What is CMYK and RGB?
When you’re designing artwork for the web, whether it’s a funky logo for your website or a cool banner for your social media page, you generally don’t need to worry about colour modes since they all look similar on every computer monitor. When it comes to printing however, the colours you see on screen often won’t reflect exactly what will come out of the printer. This is where the two colour modes CMYK and RGB come in.
RGB is the colour scheme coupled with electronic display screens such as camera, TV’s, smartphones and the computer monitor you’re likely looking at right now. CMYK on the other hand is the colour mode used by printers that ultimately end up on the paper stock of your coloured printed design.
What is the difference between CMYK and RGB?
As we explained above, CMYK is the colour scheme used by printers and is made up of the four colours listed below. It is known as a subtractive colour profile which means they begin with white (paper) and end with black aka, as you add colour the result gets darker.
C = Cyan
M = Magenta
Y = Yellow
K = Black
Following suit, RGB, the colour mode used for electronic display screens, is made up of the three colours listed below. This is known as an additive colour profile which begins as black until red, green and blue light is added on top of each other to brighten and create specific colours.
R = Red
G = Green
B = Blue
Why CMYK vs RGB is Important
One of the biggest issues we find our clients have when designing for print is not understanding why the difference between CMYK and RGB is so important. Many will unintentionally create a print design using the RGB colour mode and then be confused as to why their final product doesn’t look the same as what it did on their computer monitor. One of the biggest differences between CMYK and RGB is the way they present the colour blue. Typically, blue will appear brighter when presented in RGB compared to CMYK. The same can also be said for greens.
For this reason, it’s important to ensure you are designing in the correct colour mode depending on the role of your project. For digital mediums, you will always want to use RGB but for those designing for print, the CMYK colour model is recommended.
How to Convert RGB to CMYK
InDesign: This is one of the better programmes to use when designing for print since it is usually already set to CMYK. To create a new document in CMYK colour mode, navigate to File > New > Document and then fill out your project details.

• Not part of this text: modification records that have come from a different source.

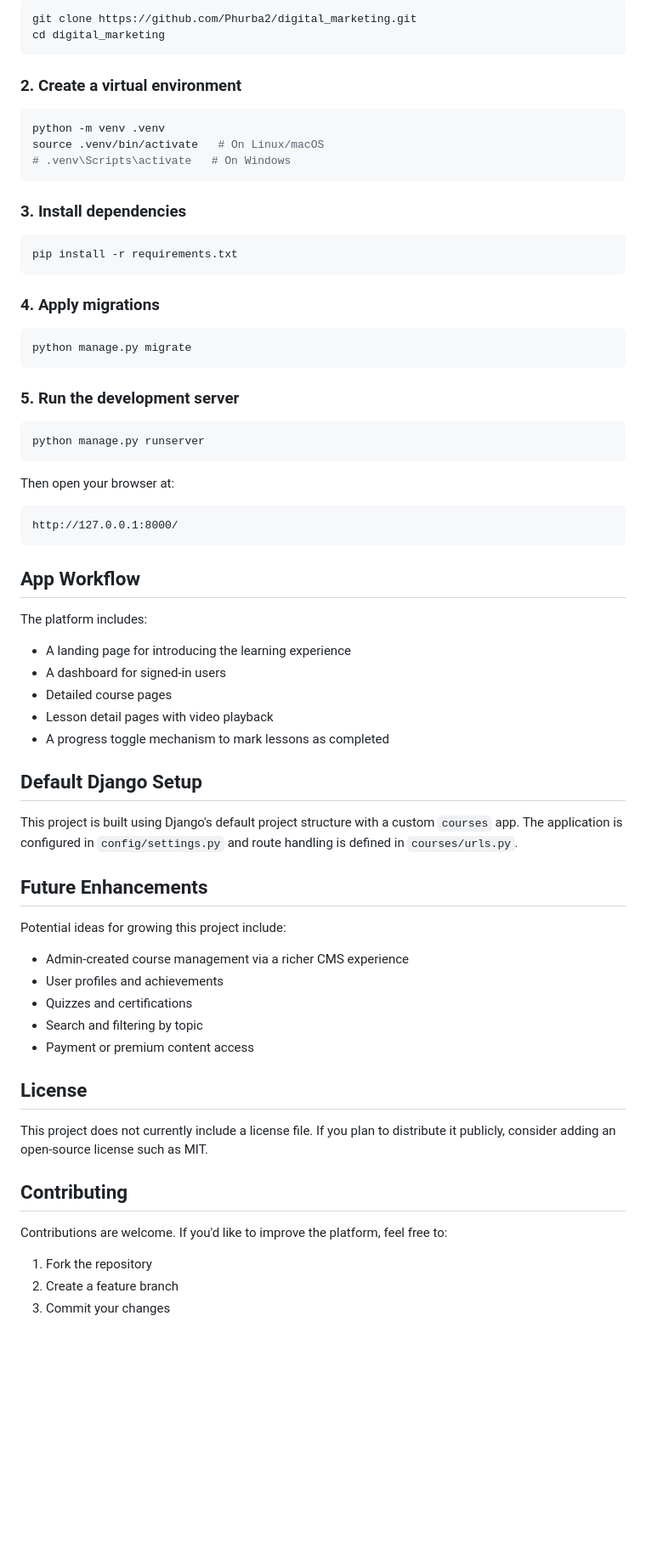
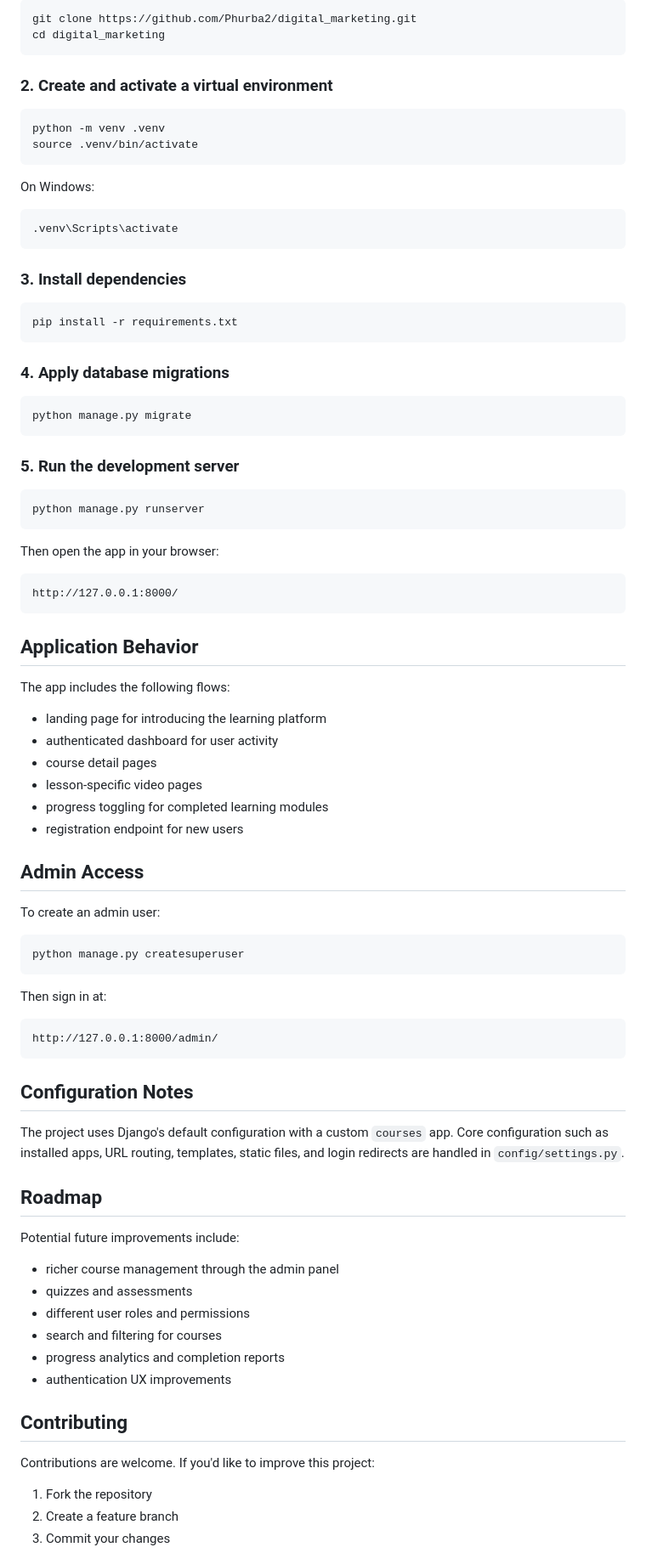
Before and after one commit to Phurba2/digital_marketing, a Markdown page: README.md, the part around one of its changes. Shown at 85% size. GitHub-like rendering; blank space fills up the shorter version.

Commit message:
Refine README for a more professional GitHub presentation

````diff
--- a/README.md
+++ b/README.md
@@ -72,12 +85,17 @@ git clone https://github.com/Phurba2/digital_marketing.git
 cd digital_marketing
 ```
 
-### 2. Create a virtual environment
+### 2. Create and activate a virtual environment
 
 ```bash
 python -m venv .venv
-source .venv/bin/activate   # On Linux/macOS
-# .venv\Scripts\activate   # On Windows
+source .venv/bin/activate
+```
+
+On Windows:
+
+```bash
+.venv\Scripts\activate
 ```
 
 ### 3. Install dependencies
@@ -86,7 +104,7 @@ source .venv/bin/activate   # On Linux/macOS
 pip install -r requirements.txt
 ```
 
-### 4. Apply migrations
+### 4. Apply database migrations
 
 ```bash
 python manage.py migrate
@@ -98,43 +116,55 @@ python manage.py migrate
 python manage.py runserver
 ```
 
-Then open your browser at:
+Then open the app in your browser:
 
 ```text
 http://127.0.0.1:8000/
 ```
 
-## App Workflow
+## Application Behavior
 
-The platform includes:
+The app includes the following flows:
 
-- A landing page for introducing the learning experience
-- A dashboard for signed-in users
-- Detailed course pages
-- Lesson detail pages with video playback
-- A progress toggle mechanism to mark lessons as completed
+- landing page for introducing the learning platform
+- authenticated dashboard for user activity
+- course detail pages
+- lesson-specific video pages
+- progress toggling for completed learning modules
+- registration endpoint for new users
 
-## Default Django Setup
+## Admin Access
 
-This project is built using Django's default project structure with a custom `courses` app. The application is configured in `config/settings.py` and route handling is defined in `courses/urls.py`.
+To create an admin user:
 
-## Future Enhancements
+```bash
+python manage.py createsuperuser
+```
 
-Potential ideas for growing this project include:
+Then sign in at:
 
-- Admin-created course management via a richer CMS experience
-- User profiles and achievements
-- Quizzes and certifications
-- Search and filtering by topic
-- Payment or premium content access
+```text
+http://127.0.0.1:8000/admin/
+```
 
-## License
+## Configuration Notes
 
-This project does not currently include a license file. If you plan to distribute it publicly, consider adding an open-source license such as MIT.
+The project uses Django's default configuration with a custom `courses` app. Core configuration such as installed apps, URL routing, templates, static files, and login redirects are handled in `config/settings.py`.
+
+## Roadmap
+
+Potential future improvements include:
+
+- richer course management through the admin panel
+- quizzes and assessments
+- different user roles and permissions
+- search and filtering for courses
+- progress analytics and completion reports
+- authentication UX improvements
 
 ## Contributing
 
-Contributions are welcome. If you'd like to improve the platform, feel free to:
+Contributions are welcome. If you'd like to improve this project:
 
 1. Fork the repository
 2. Create a feature branch
````
Also changed, not shown: other parts of README.md (+38 -21 lines).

Illustrator: In Illustrator, you will need to convert to CMYK either by creating a new file or by heading to File > Document Colour Mode > Select CMYK Colour.
Photoshop: This is one of the most popular programmes to use for designing print items, and thankfully converting your designs to CMYK is easy. Photoshop defaults to RGB so to covert, go to File > New and then switch the colour most to CMYK. If you’re wanting to convert an image from RGB to CMYK, then once you’ve opening the image in Photoshop, navigate to Image > Mode and then select CMYK.
If you require any assistance converting colour modes for printing, you can also get in touch with the Print Stafford team.
When to use CMYK
Here are some of the most common uses for using CMYK colour:
- Business cards
- Business stationery
- T-shirt designs
- Product packaging
When to use RGB
Here are some of the most common uses for using RGB colour:
- Online logos
- Website buttons
- Online graphics
- Online adverts
- Social media banners
- Profile pictures
At Print Stafford, we know the importance of conveying your brand image professionally and properly, so we are proud to offer a huge range of lamination printing services on all most of our products. If you require any assistance choosing the best lamination type for you or you need assistance with designing a laminated print product, get in touch with the Print Stafford team today.